- Opening Delimiter -

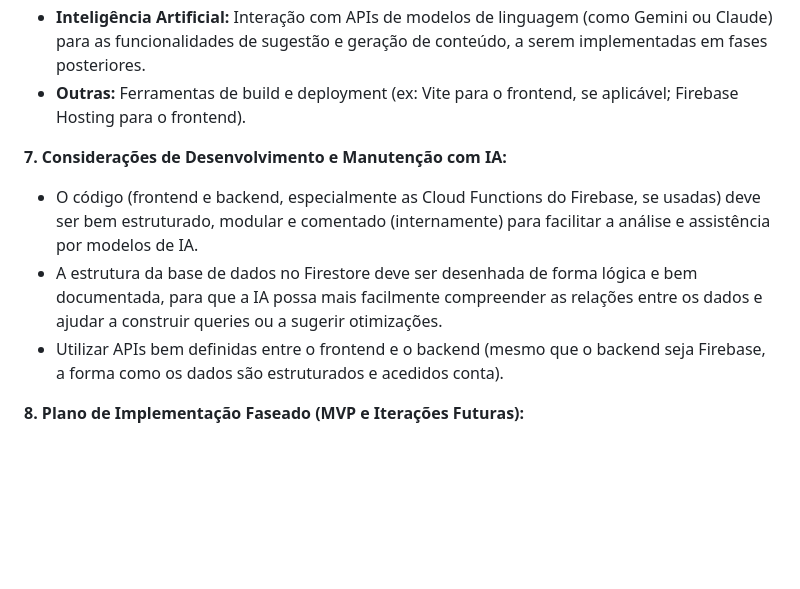
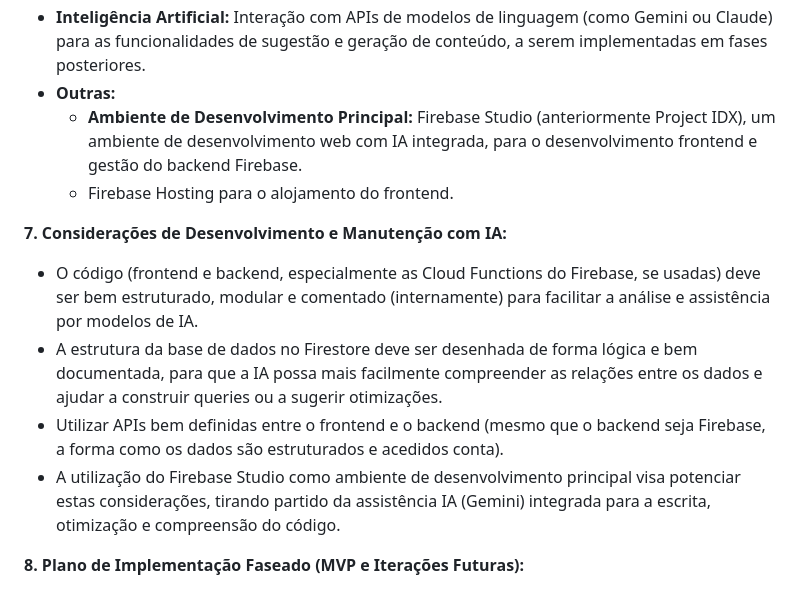
Before and after one commit to jpedrocr/planeador-festa, a Markdown page: GUIA_DESENVOLVIMENTO_APP_FESTAS_V1.md, the part around the change printed below. GitHub-like rendering; blank space fills up the shorter version.

```diff
--- a/GUIA_DESENVOLVIMENTO_APP_FESTAS_V1.md
+++ b/GUIA_DESENVOLVIMENTO_APP_FESTAS_V1.md
@@ -111,13 +111,16 @@ Planeador de Festas Gastronómicas Colaborativo (Nome provisório, a definir)
 * **Frontend:** HTML5, Tailwind CSS, JavaScript. Avaliar a necessidade de um framework JS leve (como Svelte ou Vue.js na sua versão mais simples) se a gestão de estado e componentes se tornar muito complexa com Vanilla JS para múltiplas páginas interligadas.
 * **Backend (BaaS):** **Firebase** (Authentication, Firestore, Firebase Storage).
 * **Inteligência Artificial:** Interação com APIs de modelos de linguagem (como Gemini ou Claude) para as funcionalidades de sugestão e geração de conteúdo, a serem implementadas em fases posteriores.
-* **Outras:** Ferramentas de build e deployment (ex: Vite para o frontend, se aplicável; Firebase Hosting para o frontend).
+* **Outras:**
+    * **Ambiente de Desenvolvimento Principal:** Firebase Studio (anteriormente Project IDX), um ambiente de desenvolvimento web com IA integrada, para o desenvolvimento frontend e gestão do backend Firebase.
+    * Firebase Hosting para o alojamento do frontend.
 
 **7. Considerações de Desenvolvimento e Manutenção com IA:**
 
 * O código (frontend e backend, especialmente as Cloud Functions do Firebase, se usadas) deve ser bem estruturado, modular e comentado (internamente) para facilitar a análise e assistência por modelos de IA.
 * A estrutura da base de dados no Firestore deve ser desenhada de forma lógica e bem documentada, para que a IA possa mais facilmente compreender as relações entre os dados e ajudar a construir queries ou a sugerir otimizações.
 * Utilizar APIs bem definidas entre o frontend e o backend (mesmo que o backend seja Firebase, a forma como os dados são estruturados e acedidos conta).
+* A utilização do Firebase Studio como ambiente de desenvolvimento principal visa potenciar estas considerações, tirando partido da assistência IA (Gemini) integrada para a escrita, otimização e compreensão do código.
 
 **8. Plano de Implementação Faseado (MVP e Iterações Futuras):**
 
```
Also changed, not shown: other parts of GUIA_DESENVOLVIMENTO_APP_FESTAS_V1.md (+0 -2 lines).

- Closing Delimiter -

WHAT IS BEING ASKED
Word for word, repeat the material above and drop the pictures.

RESULT OF THE EXERCISE
Before and after one commit to jpedrocr/planeador-festa, a Markdown page: GUIA_DESENVOLVIMENTO_APP_FESTAS_V1.md, the part around the change printed below. GitHub-like rendering; blank space fills up the shorter version.

```diff
--- a/GUIA_DESENVOLVIMENTO_APP_FESTAS_V1.md
+++ b/GUIA_DESENVOLVIMENTO_APP_FESTAS_V1.md
@@ -111,13 +111,16 @@ Planeador de Festas Gastronómicas Colaborativo (Nome provisório, a definir)
 * **Frontend:** HTML5, Tailwind CSS, JavaScript. Avaliar a necessidade de um framework JS leve (como Svelte ou Vue.js na sua versão mais simples) se a gestão de estado e componentes se tornar muito complexa com Vanilla JS para múltiplas páginas interligadas.
 * **Backend (BaaS):** **Firebase** (Authentication, Firestore, Firebase Storage).
 * **Inteligência Artificial:** Interação com APIs de modelos de linguagem (como Gemini ou Claude) para as funcionalidades de sugestão e geração de conteúdo, a serem implementadas em fases posteriores.
-* **Outras:** Ferramentas de build e deployment (ex: Vite para o frontend, se aplicável; Firebase Hosting para o frontend).
+* **Outras:**
+    * **Ambiente de Desenvolvimento Principal:** Firebase Studio (anteriormente Project IDX), um ambiente de desenvolvimento web com IA integrada, para o desenvolvimento frontend e gestão do backend Firebase.
+    * Firebase Hosting para o alojamento do frontend.
 
 **7. Considerações de Desenvolvimento e Manutenção com IA:**
 
 * O código (frontend e backend, especialmente as Cloud Functions do Firebase, se usadas) deve ser bem estruturado, modular e comentado (internamente) para facilitar a análise e assistência por modelos de IA.
 * A estrutura da base de dados no Firestore deve ser desenhada de forma lógica e bem documentada, para que a IA possa mais facilmente compreender as relações entre os dados e ajudar a construir queries ou a sugerir otimizações.
 * Utilizar APIs bem definidas entre o frontend e o backend (mesmo que o backend seja Firebase, a forma como os dados são estruturados e acedidos conta).
+* A utilização do Firebase Studio como ambiente de desenvolvimento principal visa potenciar estas considerações, tirando partido da assistência IA (Gemini) integrada para a escrita, otimização e compreensão do código.
 
 **8. Plano de Implementação Faseado (MVP e Iterações Futuras):**
 
```
Also changed, not shown: other parts of GUIA_DESENVOLVIMENTO_APP_FESTAS_V1.md (+0 -2 lines).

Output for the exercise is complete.